------ PROVIDED MATERIAL ------

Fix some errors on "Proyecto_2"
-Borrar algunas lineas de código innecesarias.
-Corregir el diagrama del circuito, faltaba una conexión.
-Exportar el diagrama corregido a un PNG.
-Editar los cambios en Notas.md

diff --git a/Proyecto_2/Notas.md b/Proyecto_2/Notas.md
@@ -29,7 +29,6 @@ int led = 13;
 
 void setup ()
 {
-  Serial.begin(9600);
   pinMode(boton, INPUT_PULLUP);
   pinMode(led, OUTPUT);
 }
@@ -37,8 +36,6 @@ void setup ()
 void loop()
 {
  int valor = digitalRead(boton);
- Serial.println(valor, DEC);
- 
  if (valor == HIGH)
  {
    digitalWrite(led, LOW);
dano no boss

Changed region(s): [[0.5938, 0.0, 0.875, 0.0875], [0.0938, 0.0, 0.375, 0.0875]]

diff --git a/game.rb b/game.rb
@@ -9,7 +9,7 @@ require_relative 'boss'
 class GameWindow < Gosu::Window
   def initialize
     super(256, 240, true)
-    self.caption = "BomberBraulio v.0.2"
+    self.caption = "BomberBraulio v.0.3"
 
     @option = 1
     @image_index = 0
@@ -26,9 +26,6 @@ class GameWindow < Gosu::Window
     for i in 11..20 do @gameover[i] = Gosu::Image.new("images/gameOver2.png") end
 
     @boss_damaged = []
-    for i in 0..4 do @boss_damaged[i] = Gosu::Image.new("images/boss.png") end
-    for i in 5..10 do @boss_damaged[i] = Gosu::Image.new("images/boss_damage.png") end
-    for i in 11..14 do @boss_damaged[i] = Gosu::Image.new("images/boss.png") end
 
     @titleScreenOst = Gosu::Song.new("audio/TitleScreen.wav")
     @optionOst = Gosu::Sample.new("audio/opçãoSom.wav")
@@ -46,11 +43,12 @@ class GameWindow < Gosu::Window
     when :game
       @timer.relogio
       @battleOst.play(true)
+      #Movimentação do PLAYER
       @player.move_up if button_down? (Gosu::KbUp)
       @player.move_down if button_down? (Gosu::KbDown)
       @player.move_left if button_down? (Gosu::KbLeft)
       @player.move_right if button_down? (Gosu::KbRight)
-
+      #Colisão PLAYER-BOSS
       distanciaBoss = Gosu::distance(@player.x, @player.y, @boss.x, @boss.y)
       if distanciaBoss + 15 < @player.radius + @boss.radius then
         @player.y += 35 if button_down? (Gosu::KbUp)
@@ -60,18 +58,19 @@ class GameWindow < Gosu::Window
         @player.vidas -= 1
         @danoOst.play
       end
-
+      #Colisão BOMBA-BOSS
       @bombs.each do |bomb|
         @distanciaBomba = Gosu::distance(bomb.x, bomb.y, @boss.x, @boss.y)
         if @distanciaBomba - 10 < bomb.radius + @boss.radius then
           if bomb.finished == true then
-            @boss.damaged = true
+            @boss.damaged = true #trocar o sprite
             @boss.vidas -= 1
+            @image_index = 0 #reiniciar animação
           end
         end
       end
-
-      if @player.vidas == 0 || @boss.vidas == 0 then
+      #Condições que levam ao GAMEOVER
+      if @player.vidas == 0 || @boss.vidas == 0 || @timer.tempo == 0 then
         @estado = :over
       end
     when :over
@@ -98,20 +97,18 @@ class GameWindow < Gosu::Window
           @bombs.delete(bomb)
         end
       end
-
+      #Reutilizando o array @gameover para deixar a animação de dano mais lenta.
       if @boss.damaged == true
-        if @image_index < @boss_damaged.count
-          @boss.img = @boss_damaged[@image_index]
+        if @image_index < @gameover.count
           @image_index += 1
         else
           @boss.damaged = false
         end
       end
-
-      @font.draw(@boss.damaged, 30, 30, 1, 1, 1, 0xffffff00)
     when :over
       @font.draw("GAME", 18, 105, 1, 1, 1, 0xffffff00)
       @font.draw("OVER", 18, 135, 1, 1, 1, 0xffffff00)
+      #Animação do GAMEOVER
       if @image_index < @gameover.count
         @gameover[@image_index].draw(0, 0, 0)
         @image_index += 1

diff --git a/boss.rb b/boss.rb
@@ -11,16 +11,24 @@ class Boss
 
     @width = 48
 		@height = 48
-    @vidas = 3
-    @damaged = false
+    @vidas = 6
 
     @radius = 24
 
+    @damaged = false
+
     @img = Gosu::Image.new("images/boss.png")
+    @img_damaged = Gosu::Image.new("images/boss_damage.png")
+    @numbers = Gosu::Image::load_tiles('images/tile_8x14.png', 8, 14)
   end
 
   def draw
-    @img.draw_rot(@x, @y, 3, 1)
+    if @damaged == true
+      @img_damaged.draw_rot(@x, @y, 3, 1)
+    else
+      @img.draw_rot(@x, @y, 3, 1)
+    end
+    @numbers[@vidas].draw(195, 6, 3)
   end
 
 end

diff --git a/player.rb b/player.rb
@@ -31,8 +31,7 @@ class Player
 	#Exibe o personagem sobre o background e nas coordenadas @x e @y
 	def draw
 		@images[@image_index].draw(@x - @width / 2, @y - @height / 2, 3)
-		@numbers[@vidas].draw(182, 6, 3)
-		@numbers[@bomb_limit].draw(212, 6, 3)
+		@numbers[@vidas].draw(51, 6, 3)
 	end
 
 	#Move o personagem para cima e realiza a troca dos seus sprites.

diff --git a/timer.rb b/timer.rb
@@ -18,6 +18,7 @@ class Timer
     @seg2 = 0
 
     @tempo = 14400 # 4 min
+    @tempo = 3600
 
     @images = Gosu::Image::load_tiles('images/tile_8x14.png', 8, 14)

------

» PROBLEM: Exactly as they appear, please write out the lines from the opening of the listing above down to the line containing "in 5..10 do", with both end lines included.

» RESPONSE:
Fix some errors on "Proyecto_2"
-Borrar algunas lineas de código innecesarias.
-Corregir el diagrama del circuito, faltaba una conexión.
-Exportar el diagrama corregido a un PNG.
-Editar los cambios en Notas.md

diff --git a/Proyecto_2/Notas.md b/Proyecto_2/Notas.md
@@ -29,7 +29,6 @@ int led = 13;
 
 void setup ()
 {
-  Serial.begin(9600);
   pinMode(boton, INPUT_PULLUP);
   pinMode(led, OUTPUT);
 }
@@ -37,8 +36,6 @@ void setup ()
 void loop()
 {
  int valor = digitalRead(boton);
- Serial.println(valor, DEC);
- 
  if (valor == HIGH)
  {
    digitalWrite(led, LOW);
dano no boss

Changed region(s): [[0.5938, 0.0, 0.875, 0.0875], [0.0938, 0.0, 0.375, 0.0875]]

diff --git a/game.rb b/game.rb
@@ -9,7 +9,7 @@ require_relative 'boss'
 class GameWindow < Gosu::Window
   def initialize
     super(256, 240, true)
-    self.caption = "BomberBraulio v.0.2"
+    self.caption = "BomberBraulio v.0.3"
 
     @option = 1
     @image_index = 0
@@ -26,9 +26,6 @@ class GameWindow < Gosu::Window
     for i in 11..20 do @gameover[i] = Gosu::Image.new("images/gameOver2.png") end
 
     @boss_damaged = []
-    for i in 0..4 do @boss_damaged[i] = Gosu::Image.new("images/boss.png") end
-    for i in 5..10 do @boss_damaged[i] = Gosu::Image.new("images/boss_damage.png") end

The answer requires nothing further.